There’s much more, but we’ll save that for another post…

Give us a few months to recover from our injuries (and late nights of editing the content) and we’ll make another video 🙂

Happy Father’s Day 2012!



5 Notes On Dating for Guys



Brandon Andersen » Marriage Dating Worldviews Wisdom Planning Culture

I work in church operations, which I means spend an inordinate amount of time with young, single volunteers, many of whom are recent converts. When I first started, it quickly became clear that most young Christians have no idea what Christian dating looks like practically. Here are some insights to help Christian men date in a way that honors God.


“Intentional” is one of those words that sounds right, but no one really knows what if means. So I would like to clear that up. Here is my working definition for intentional and how it relates to how a Christian man should pursue a woman.

The intentional man repeatedly and constantly goes first and takes on all of the risk of rejection. He always lets the girl know where he stands so she feels secure and isn’t left guessing. (On the other hand, don’t weird her out by talking about marriage on the first date.)

Approaching her initially:

  • Intentional: “I’d like to take you out on a date.”
  • Unintentional: “Wanna hang out sometime? My roommates are all gone this weekend.”

Paying the bill:

  • Intentional: “I’ve got it.”
  • Unintentional: “Can you cover half the bill? I’m pretty broke right now.” (My wife believes this communicates, “You are worth about $20, but not quite $40.”)

Following up after a date:

  • Intentional: “I had a great time tonight, and would definitely want to do this again. I will give you a call this week.”
  • Unintentional: “I’ll call you sometime.”

Bringing other people in:

  • Intentional: “I’ve really enjoyed getting to know you. Would you like to have dinner with my Community Group leader and his wife?” (This is a way to honor her by pursuing outside accountability from a godly couple.)
  • Unintentional: “I don’t know if you really wanna meet my friends yet . . .” I.e. “I don’t really want you to meet my friends yet,” and as Chris Rock says, “If you have not met his friends, you are not his girlfriend.” (In this case, there’s a disingenuousness where he’s not being fully open with his whole life with the woman and is cordonning off the relationship from other areas of his life and people who know him. This is a guy who’s only selfishly protecting himself and shielding himself from any accountability and consequences, and he cannot be trusted as the protector of someone else.)

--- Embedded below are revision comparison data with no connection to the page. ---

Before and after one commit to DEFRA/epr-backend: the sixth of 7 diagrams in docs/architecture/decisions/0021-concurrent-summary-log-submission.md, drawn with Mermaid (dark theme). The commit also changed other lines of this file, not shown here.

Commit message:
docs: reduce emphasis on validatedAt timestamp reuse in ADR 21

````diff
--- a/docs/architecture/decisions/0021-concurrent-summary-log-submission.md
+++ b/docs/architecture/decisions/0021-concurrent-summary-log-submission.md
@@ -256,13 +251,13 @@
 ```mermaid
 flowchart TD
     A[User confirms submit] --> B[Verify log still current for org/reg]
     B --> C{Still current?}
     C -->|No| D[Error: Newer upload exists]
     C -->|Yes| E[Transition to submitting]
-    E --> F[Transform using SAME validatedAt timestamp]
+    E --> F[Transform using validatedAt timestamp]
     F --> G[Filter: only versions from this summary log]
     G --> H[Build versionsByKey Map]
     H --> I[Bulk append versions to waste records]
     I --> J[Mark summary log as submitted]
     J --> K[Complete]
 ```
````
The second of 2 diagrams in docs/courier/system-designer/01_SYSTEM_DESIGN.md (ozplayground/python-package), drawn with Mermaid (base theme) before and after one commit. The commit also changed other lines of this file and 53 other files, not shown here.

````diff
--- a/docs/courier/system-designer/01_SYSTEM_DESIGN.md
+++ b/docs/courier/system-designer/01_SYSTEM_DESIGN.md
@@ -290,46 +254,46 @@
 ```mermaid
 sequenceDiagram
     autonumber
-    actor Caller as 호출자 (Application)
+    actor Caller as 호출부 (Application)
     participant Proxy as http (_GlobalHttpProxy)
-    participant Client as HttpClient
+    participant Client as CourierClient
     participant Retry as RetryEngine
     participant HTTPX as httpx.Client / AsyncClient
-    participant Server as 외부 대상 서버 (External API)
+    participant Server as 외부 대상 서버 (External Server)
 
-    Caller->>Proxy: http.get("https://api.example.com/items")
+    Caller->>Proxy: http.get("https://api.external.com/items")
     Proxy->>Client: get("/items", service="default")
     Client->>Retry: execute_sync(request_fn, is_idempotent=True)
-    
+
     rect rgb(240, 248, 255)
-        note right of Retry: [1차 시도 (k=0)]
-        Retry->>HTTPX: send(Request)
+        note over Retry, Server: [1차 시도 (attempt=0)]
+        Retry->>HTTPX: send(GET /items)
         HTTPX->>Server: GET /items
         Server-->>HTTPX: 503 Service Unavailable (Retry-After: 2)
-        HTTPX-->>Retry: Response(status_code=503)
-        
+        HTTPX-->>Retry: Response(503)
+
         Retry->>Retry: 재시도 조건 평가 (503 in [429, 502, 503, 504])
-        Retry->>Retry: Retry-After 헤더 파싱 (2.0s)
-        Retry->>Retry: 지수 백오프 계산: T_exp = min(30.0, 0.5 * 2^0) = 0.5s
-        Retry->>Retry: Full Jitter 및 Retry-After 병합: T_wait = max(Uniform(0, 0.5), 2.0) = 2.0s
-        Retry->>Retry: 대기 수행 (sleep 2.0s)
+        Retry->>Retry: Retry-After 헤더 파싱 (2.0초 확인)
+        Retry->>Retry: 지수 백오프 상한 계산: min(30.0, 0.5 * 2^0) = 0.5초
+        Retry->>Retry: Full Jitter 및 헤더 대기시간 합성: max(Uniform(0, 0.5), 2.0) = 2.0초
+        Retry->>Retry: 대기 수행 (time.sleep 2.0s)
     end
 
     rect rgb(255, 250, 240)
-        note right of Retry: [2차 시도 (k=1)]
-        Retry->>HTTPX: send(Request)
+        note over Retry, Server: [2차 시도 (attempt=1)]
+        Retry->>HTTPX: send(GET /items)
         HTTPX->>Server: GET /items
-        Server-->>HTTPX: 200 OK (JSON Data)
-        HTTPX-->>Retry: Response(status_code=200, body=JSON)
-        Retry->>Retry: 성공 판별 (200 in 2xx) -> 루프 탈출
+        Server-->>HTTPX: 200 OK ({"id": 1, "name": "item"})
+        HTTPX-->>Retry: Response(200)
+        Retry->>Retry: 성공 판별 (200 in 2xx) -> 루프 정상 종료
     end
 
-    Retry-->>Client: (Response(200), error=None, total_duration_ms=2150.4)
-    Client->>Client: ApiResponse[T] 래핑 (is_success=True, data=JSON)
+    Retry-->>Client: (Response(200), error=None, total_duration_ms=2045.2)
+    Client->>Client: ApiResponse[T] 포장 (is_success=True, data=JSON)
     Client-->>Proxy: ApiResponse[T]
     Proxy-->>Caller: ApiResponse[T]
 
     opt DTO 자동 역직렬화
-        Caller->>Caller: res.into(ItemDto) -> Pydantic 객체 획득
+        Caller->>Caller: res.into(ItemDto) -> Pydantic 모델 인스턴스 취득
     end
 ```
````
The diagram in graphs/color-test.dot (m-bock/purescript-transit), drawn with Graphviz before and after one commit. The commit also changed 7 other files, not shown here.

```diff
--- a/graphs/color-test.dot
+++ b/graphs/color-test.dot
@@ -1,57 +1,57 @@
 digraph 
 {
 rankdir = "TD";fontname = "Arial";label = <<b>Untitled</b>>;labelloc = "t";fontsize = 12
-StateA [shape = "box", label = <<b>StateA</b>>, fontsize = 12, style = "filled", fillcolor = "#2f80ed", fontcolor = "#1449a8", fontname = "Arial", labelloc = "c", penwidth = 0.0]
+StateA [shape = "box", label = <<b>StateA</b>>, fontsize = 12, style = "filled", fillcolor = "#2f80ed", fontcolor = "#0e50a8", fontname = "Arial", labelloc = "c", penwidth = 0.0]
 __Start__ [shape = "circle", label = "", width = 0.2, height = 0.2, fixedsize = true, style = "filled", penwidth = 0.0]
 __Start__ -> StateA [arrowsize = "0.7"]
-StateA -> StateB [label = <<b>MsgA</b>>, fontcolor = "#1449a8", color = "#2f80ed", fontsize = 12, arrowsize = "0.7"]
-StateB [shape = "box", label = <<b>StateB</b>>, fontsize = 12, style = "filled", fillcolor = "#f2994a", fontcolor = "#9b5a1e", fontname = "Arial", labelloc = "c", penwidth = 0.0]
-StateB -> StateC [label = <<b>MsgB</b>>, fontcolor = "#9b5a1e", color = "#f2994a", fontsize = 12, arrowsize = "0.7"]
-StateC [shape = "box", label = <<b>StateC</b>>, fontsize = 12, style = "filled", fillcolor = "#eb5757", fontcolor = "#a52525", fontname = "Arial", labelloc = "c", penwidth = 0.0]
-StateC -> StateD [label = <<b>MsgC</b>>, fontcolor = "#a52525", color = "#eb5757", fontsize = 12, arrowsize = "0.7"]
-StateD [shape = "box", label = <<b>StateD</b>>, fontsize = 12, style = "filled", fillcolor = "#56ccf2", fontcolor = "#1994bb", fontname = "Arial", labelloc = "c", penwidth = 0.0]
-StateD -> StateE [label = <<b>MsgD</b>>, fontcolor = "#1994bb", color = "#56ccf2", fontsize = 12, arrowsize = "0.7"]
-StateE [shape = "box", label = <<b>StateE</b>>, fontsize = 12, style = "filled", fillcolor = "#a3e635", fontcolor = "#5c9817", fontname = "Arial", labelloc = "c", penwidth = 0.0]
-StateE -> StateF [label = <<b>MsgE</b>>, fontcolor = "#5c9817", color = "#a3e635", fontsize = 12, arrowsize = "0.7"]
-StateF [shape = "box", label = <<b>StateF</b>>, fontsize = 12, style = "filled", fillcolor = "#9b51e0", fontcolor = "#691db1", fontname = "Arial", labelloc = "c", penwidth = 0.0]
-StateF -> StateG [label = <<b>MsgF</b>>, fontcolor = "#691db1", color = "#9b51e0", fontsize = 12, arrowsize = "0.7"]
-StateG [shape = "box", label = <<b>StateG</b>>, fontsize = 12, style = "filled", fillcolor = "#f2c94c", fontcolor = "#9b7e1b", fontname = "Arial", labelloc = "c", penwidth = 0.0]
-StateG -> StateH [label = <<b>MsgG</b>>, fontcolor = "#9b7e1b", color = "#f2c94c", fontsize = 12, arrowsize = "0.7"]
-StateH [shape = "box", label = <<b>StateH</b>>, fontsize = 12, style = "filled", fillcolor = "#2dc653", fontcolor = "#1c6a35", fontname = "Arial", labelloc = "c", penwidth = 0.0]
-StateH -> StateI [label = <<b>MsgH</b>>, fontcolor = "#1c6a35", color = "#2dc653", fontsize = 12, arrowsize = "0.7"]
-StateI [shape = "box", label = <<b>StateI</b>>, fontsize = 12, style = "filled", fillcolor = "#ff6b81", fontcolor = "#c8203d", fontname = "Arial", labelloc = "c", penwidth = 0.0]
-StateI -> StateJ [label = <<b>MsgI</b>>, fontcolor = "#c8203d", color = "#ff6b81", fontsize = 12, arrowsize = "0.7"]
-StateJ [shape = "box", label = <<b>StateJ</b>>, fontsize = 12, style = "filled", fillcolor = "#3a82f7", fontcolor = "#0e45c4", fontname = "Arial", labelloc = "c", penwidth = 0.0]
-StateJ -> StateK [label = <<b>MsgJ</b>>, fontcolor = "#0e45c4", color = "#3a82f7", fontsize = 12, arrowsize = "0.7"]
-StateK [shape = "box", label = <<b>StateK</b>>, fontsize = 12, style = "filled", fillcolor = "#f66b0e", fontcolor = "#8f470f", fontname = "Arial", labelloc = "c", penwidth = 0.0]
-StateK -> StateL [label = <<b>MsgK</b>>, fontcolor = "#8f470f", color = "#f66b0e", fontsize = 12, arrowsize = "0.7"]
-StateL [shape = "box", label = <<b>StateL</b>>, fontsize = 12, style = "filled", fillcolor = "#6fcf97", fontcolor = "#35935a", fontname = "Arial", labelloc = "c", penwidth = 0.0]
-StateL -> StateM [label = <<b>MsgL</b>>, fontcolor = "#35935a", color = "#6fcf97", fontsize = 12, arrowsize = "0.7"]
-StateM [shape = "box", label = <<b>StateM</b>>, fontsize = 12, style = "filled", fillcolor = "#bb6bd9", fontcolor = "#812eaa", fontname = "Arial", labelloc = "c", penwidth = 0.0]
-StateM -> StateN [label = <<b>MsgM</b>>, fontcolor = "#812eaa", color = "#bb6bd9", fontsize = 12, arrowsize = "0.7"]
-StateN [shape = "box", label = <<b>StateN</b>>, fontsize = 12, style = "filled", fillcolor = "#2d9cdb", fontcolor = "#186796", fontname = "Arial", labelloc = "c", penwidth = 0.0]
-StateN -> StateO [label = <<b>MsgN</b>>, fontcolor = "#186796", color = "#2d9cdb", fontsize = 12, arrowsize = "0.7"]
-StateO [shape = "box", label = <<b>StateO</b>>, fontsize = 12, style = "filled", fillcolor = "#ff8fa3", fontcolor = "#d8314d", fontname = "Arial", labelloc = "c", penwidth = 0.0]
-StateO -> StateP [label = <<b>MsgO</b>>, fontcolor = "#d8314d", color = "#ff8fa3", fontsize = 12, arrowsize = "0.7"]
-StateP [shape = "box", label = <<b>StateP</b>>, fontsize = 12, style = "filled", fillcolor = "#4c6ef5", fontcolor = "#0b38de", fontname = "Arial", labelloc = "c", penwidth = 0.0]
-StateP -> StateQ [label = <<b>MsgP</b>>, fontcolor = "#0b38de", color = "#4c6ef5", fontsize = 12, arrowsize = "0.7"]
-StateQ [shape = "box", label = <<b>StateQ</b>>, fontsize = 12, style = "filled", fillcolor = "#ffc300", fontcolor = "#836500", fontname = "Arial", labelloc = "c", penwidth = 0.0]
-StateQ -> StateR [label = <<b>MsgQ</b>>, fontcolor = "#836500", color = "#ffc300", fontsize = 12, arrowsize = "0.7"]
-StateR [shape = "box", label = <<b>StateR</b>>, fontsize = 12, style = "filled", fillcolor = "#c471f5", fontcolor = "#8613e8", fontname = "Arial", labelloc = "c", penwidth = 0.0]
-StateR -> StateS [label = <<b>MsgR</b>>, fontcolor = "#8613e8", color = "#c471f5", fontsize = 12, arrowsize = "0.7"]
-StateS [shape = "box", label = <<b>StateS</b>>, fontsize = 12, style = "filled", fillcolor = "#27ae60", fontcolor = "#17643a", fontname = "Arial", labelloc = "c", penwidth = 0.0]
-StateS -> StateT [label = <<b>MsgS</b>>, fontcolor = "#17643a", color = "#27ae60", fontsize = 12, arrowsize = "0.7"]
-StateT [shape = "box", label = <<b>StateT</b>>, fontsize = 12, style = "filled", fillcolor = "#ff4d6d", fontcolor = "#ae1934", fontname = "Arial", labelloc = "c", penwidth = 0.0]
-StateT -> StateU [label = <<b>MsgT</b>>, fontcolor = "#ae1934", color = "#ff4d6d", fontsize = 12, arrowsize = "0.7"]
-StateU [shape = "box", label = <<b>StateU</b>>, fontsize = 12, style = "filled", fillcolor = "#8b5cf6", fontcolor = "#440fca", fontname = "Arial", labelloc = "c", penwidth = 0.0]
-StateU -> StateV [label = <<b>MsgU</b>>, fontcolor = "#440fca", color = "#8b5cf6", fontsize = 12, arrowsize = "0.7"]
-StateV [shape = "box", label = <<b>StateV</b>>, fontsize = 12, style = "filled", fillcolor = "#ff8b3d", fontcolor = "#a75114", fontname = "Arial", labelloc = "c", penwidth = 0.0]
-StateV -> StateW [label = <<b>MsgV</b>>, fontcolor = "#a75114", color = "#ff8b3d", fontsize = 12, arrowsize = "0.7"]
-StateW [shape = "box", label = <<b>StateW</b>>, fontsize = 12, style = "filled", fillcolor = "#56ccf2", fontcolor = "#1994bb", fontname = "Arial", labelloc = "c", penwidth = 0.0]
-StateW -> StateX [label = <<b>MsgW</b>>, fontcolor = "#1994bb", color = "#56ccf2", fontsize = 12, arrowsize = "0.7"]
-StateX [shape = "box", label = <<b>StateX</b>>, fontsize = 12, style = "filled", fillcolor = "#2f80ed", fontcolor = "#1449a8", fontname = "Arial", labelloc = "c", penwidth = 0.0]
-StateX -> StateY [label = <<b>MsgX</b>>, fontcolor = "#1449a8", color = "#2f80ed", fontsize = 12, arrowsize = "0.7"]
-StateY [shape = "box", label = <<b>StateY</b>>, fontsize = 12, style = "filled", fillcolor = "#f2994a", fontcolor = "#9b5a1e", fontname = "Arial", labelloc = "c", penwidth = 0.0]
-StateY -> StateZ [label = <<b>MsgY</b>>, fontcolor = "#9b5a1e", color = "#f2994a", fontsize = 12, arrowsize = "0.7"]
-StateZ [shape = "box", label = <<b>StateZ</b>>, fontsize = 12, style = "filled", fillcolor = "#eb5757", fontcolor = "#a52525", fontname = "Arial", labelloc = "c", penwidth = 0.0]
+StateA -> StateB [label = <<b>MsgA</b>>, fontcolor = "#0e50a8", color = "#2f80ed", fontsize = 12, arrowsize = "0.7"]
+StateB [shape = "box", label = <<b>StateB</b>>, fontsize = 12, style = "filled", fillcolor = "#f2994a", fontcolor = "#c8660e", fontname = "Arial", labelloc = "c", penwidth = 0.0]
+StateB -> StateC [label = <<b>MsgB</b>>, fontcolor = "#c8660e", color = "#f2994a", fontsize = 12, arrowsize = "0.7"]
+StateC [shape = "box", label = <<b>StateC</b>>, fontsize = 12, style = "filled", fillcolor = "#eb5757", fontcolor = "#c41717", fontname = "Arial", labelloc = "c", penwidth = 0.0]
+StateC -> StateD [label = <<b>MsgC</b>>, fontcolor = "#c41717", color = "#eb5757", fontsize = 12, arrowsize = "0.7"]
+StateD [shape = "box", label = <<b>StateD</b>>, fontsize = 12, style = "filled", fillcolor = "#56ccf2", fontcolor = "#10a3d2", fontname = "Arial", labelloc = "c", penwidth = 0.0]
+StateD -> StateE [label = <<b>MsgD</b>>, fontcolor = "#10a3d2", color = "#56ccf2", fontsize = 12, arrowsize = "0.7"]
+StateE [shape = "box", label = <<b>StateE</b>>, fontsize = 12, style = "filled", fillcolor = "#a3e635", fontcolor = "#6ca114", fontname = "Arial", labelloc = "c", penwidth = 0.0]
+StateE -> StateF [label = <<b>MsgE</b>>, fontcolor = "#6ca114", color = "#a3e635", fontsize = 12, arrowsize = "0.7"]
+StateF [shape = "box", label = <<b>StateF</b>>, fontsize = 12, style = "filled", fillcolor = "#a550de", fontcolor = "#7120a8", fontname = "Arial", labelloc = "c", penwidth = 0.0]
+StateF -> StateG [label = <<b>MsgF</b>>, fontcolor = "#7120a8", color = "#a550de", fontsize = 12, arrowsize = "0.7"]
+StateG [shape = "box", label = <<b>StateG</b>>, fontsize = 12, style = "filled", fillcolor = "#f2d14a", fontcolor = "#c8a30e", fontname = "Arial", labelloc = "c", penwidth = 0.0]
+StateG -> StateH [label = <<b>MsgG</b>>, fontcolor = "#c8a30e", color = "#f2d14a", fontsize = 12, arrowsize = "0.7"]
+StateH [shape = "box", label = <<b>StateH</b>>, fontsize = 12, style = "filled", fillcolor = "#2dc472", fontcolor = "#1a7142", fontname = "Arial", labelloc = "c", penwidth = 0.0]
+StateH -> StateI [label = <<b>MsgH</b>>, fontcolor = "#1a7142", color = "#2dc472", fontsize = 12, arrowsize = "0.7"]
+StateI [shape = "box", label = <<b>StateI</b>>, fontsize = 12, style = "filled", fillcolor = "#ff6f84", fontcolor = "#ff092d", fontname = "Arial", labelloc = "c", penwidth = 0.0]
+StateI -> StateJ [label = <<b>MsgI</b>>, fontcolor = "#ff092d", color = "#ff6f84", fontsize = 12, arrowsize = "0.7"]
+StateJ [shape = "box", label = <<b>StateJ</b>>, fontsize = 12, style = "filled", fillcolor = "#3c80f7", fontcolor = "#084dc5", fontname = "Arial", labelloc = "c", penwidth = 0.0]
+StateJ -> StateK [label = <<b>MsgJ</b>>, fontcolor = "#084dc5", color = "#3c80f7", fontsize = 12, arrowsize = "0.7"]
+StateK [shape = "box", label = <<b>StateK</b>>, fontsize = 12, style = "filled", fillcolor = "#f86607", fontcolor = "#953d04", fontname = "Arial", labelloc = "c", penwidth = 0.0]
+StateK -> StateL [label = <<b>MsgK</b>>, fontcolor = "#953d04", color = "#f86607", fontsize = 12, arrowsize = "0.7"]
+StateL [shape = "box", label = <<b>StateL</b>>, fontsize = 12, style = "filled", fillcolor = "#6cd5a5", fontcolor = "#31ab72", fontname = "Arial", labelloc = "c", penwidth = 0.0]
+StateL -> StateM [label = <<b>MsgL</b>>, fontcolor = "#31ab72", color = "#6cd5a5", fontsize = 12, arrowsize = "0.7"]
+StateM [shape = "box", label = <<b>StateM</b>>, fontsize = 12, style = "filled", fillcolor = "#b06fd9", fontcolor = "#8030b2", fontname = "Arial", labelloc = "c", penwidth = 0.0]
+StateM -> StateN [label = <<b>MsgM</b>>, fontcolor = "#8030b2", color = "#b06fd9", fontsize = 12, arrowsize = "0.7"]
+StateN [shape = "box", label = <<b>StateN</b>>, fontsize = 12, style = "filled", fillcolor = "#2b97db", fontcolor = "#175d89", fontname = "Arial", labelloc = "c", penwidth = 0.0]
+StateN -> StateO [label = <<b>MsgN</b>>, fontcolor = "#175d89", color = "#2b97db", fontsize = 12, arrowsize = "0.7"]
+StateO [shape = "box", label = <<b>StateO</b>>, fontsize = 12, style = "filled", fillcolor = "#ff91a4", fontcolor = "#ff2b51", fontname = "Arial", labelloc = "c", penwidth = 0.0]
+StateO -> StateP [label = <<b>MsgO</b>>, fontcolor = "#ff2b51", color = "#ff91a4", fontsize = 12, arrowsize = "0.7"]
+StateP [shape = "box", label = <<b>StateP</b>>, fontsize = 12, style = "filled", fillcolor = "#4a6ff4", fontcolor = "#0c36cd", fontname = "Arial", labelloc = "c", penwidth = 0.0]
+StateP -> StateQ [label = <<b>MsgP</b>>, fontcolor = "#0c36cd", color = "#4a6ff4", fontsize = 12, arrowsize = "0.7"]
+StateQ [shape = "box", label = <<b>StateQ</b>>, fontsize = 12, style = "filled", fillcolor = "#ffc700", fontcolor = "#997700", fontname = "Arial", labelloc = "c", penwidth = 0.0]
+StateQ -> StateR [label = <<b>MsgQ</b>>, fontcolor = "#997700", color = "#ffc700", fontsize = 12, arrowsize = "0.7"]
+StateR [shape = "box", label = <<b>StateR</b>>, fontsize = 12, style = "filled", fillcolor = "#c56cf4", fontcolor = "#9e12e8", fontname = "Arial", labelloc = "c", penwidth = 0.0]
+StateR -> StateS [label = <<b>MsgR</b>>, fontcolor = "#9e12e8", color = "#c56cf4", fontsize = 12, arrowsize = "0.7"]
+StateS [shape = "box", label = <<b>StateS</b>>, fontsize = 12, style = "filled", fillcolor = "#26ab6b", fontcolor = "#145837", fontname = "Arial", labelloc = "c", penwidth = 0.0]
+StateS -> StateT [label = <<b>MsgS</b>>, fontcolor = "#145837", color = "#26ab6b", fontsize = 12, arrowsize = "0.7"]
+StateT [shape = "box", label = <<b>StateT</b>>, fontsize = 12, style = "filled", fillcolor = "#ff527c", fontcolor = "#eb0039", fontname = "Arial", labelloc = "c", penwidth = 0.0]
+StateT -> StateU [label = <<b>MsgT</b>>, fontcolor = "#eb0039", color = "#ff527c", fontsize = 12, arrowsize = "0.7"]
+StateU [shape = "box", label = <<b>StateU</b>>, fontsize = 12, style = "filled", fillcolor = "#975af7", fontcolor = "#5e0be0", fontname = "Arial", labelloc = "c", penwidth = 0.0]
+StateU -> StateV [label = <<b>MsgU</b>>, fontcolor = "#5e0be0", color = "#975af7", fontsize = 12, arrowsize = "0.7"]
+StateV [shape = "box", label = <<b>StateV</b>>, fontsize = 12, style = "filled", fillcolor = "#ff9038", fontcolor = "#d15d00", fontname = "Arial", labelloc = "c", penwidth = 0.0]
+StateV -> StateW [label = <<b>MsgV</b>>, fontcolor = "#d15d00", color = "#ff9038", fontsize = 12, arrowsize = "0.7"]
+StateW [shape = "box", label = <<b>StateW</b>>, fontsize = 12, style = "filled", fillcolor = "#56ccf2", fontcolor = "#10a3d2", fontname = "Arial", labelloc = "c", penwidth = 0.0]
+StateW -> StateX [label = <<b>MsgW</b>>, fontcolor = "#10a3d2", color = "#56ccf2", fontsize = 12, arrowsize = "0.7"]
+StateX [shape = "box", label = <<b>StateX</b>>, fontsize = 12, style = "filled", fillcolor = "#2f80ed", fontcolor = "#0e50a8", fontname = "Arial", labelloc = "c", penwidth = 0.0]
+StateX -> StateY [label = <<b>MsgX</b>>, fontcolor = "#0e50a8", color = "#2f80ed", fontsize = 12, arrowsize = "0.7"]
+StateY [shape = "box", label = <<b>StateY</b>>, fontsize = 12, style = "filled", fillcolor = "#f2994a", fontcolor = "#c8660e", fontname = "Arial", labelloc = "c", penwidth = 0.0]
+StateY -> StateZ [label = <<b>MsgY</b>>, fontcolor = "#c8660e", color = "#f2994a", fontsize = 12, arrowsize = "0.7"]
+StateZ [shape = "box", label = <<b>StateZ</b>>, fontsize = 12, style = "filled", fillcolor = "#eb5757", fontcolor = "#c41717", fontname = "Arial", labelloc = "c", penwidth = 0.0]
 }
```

Things are going well:

  • Intentional: “I think you are a godly, beautiful woman, and I have great time with you. I would like to pursue a relationship with you.”
  • Unintentional: “Soooooo, what do you think about us?” Or, “I am not sure where I stand. What about you?”

Things look like they could go well for a long time:

  • Intentional: “I don’t date for the sake of dating, and marriage is a long ways away, but I couldn’t be happier with how things are going. I think you’re amazing.”
  • Unintentional: “Things are going OK I guess, we’ll see.”

Recognizing the end of the relationship:

  • Intentional: “I am sorry, I don’t see this progressing past friendship.”
  • Unintentional: (Time passing . . . cold shoulder . . . you stop calling . . .)

Ultimately, the unintentional guy’s responses are selfish because they put his interests before the woman’s, and they’re moreover cowardly because he avoids addressing where the relationship is, leaving the woman marooned in relationship limbo.

The man in the relationship should always have an answer for three questions:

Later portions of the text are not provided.